The Obama administration is granting itself a three-month exemption from the Obamacare mandate that requires individuals to buy health insurance—even though the exemption, as written into the law itself, was plainly intended to provide forbearance to individual citizens who failed to meet the mandate, not to an incompetent administration that has failed to effectively implement the law.
In July, the administration similarly unilaterally suspended for one year the Obamacare mandate that requires large employers to provide insurance to their workers.
In neither case did President Obama seek congressional action to change the terms of the law--even though Article 1 Section 3 of the Constitution says the president "shall take care that the laws be faithfully executed."
“The Obama administration said Wednesday night that it will give Americans who buy health insurance through the new online marketplaces an extra six weeks to obtain coverage before they incur a penalty,” the Washington Post reported on Thursday.
“The announcement means that those who buy coverage through the exchange will have until March 31 to sign up for a plan, according to an official with the Department of Health and Human Services,” said the Post.
“The law also says that people will be fined only if they do not have coverage for three months in a row,” says the Post.
However, the Patient Protection and Affordable Care Act expressly mandates that individuals “shall” have government-approved health care coverage by January 2014, or else pay a fine. It then extends an exemption to the individual mandate to certain classes of people and also provides exemptions from the Obamacare penalty to individuals under certain circumstances—including those who have a continuous coverage gap of three months or less in any year after the mandate kicks in in January 2014.
The law does not give a three-month exemption to the government.
One problem that could be caused to individuals by the Obama administration saying that the 3-month exemption will be applied to the first three months of 2014--if people cannot sign up because of government incompetence--will be that, under the terms of the law, an individual can only claim the 3-month exemption once in the year. If they truly need it for personal reasons later in 2014, they would not be able to take it.
Last month, the Obama administration rejected legislation approved by the Republican-controlled House and included in a continuing resolution to fund the government that would have authorized the administration to delay implementation of Obamacare for one year. That House-passed delay was not approved by the Democrat-majority Senate and was opposed by President Obama.
Section 5000A of the Patient Protection and Affordable Care Act is entitled “Requirement to Maintain Minimum Essential Coverage.”
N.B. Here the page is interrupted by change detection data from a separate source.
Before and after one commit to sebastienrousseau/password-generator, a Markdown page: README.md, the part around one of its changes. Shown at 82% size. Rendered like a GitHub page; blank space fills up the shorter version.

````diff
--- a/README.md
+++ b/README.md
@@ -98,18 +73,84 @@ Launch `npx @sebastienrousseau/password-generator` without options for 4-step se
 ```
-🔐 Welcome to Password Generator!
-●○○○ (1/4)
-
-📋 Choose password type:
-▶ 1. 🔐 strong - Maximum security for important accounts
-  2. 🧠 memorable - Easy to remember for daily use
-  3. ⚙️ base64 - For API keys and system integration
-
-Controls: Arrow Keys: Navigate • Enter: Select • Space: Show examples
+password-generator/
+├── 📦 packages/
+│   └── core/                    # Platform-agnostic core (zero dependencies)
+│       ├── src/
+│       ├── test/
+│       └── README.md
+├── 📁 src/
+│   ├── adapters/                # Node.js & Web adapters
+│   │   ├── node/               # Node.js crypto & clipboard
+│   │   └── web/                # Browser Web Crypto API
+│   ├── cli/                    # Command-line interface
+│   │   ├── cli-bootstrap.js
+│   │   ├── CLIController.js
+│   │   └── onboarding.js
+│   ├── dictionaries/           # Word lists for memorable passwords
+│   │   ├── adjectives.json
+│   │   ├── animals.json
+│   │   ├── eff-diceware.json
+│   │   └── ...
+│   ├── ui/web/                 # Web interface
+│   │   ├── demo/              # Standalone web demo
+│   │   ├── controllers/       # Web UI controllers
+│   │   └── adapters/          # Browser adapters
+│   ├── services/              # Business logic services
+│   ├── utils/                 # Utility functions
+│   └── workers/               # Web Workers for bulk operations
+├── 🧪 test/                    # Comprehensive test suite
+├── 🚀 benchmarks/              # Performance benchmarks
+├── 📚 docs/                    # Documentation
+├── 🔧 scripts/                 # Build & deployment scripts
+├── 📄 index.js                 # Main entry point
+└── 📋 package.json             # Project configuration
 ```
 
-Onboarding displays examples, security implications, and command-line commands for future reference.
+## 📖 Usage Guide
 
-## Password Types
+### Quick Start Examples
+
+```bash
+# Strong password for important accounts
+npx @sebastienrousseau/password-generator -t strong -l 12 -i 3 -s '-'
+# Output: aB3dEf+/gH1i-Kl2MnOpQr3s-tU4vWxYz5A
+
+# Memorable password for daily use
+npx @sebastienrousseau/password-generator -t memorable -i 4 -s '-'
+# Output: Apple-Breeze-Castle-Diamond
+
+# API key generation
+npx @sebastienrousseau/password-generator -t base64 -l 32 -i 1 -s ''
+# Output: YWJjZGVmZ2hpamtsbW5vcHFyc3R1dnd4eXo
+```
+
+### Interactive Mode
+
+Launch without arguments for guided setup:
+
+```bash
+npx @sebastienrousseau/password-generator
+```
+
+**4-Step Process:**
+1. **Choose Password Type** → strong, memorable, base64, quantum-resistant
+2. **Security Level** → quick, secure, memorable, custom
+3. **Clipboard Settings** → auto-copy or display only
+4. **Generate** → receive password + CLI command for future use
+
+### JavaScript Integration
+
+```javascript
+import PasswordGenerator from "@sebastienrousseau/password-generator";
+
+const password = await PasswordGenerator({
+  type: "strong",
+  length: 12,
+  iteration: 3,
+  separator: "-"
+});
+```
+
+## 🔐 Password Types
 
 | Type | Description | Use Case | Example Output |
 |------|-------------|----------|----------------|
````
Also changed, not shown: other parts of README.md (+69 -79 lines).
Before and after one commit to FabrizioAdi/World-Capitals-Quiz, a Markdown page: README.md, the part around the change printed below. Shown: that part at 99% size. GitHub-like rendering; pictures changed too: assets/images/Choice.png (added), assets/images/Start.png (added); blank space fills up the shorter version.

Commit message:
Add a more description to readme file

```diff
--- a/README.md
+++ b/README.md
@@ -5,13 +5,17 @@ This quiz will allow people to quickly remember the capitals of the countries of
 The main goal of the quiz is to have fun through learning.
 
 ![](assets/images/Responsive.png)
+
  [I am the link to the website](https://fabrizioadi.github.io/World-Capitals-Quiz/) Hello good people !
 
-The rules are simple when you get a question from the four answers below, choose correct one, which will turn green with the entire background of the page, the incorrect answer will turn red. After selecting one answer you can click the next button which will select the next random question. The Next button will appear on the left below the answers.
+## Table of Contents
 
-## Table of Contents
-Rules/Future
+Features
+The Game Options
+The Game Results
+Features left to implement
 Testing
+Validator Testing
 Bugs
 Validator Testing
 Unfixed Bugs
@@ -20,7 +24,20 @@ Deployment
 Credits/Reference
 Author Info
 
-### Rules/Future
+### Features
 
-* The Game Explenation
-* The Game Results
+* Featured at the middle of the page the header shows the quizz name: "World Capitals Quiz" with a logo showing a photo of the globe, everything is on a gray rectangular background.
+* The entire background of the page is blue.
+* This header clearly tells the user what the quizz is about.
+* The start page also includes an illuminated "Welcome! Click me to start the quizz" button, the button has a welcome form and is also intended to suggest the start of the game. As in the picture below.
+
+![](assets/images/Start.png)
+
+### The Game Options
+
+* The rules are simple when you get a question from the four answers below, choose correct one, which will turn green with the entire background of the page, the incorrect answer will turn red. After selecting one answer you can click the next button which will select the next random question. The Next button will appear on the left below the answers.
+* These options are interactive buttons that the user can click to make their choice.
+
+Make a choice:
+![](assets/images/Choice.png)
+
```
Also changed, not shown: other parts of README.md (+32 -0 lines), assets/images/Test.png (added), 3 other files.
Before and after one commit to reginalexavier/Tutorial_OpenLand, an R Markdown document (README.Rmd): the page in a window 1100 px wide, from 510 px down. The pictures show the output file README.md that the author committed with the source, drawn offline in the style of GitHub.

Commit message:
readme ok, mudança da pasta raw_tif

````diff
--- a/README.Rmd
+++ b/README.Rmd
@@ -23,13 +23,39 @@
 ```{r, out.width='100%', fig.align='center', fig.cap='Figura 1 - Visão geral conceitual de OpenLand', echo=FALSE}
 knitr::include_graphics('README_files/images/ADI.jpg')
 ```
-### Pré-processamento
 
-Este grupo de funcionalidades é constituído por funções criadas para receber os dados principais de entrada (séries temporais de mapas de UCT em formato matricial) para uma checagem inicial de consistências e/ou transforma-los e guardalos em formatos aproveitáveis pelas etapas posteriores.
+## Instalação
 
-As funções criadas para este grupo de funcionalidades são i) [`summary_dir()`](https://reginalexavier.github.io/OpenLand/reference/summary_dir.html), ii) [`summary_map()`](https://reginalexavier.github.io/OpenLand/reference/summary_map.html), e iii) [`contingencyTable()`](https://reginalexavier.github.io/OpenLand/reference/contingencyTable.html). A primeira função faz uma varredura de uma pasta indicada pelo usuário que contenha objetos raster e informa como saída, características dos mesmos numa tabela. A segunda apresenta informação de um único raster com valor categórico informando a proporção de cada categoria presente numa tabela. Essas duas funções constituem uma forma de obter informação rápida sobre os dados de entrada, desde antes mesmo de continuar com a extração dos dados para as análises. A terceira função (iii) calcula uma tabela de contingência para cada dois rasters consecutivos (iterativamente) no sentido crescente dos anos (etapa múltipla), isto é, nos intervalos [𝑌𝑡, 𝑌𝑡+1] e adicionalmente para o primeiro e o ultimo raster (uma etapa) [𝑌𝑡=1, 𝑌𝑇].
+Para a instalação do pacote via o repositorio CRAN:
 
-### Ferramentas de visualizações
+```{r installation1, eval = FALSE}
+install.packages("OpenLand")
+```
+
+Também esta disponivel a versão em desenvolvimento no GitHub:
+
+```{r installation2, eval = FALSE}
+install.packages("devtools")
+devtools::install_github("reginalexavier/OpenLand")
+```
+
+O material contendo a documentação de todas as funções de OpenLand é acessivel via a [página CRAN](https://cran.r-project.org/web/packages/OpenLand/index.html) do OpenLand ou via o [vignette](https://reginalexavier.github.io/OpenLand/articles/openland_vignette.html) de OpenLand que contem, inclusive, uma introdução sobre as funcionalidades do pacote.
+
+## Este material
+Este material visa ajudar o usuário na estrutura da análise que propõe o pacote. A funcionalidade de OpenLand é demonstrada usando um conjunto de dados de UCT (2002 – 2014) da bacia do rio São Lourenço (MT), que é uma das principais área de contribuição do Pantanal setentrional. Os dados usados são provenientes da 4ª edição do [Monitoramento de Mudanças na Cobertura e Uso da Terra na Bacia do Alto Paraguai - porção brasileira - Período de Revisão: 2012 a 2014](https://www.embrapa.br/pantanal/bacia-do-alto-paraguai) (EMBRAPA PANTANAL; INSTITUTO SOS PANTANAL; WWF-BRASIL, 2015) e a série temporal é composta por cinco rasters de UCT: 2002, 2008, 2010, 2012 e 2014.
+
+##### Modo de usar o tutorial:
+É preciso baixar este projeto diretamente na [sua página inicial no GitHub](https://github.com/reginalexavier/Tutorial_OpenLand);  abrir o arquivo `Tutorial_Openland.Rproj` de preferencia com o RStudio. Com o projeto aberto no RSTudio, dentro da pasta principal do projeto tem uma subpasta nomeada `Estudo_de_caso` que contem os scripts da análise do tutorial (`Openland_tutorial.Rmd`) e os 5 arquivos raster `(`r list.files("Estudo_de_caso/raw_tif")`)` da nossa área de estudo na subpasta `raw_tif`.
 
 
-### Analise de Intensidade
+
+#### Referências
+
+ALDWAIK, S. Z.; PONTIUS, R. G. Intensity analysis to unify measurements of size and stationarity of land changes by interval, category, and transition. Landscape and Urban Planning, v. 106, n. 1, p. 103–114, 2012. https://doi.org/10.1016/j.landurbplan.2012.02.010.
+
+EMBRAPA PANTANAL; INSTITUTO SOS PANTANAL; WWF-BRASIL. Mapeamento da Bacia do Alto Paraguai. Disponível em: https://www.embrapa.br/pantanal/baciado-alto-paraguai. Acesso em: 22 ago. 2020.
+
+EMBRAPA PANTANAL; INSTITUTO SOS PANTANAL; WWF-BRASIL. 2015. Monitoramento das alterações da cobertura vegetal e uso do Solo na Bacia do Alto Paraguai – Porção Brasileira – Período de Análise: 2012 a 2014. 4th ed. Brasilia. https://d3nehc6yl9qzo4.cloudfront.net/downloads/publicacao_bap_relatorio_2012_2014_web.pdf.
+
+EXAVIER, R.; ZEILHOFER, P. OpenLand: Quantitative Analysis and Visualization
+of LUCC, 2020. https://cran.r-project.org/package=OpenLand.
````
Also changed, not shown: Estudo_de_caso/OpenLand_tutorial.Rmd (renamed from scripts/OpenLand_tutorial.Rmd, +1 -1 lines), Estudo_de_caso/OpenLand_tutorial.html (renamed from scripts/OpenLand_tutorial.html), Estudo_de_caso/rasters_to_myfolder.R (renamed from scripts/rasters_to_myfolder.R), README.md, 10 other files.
It says: “An applicable individual shall for each month beginning after 2013 ensure that the individual, and any dependent of the individual who is an applicable individual, is covered under minimum essential coverage for such month.”
“If an applicable individual fails to meet the requirement of subsection (a) for 1 or more months during any calendar year beginning after 2013, then, except as provided in subsection (d), there is hereby imposed a penalty with respect to the individual in the amount determined under subsection (c).”
Who is exempted from buying insurance or from paying a penalty if they fail “for one or more months” to do so?
Subsection ( d ) lists the types of persons who are not “applicable individuals” and are thus exempted from the penalty for not having insurance.
These included members of certain “recognized religious” sects, people who are members of a “health care sharing ministry,” “individuals not lawfully present in the United States,” and “incarcerated individuals.”
Subsection ( e ) lists individuals who get “exemptions” from the penalty for not buying the mandated insurance.
These include individuals whose insurance premiums would “exceed 8 percent of such individual’s household income,” “taxpayers with income under 100 percent of poverty line,” “members of Indian tribes,” and individuals the HHS secretary determines “to have suffered a hardship with respect to the capability to obtain coverage under a qualified health plan."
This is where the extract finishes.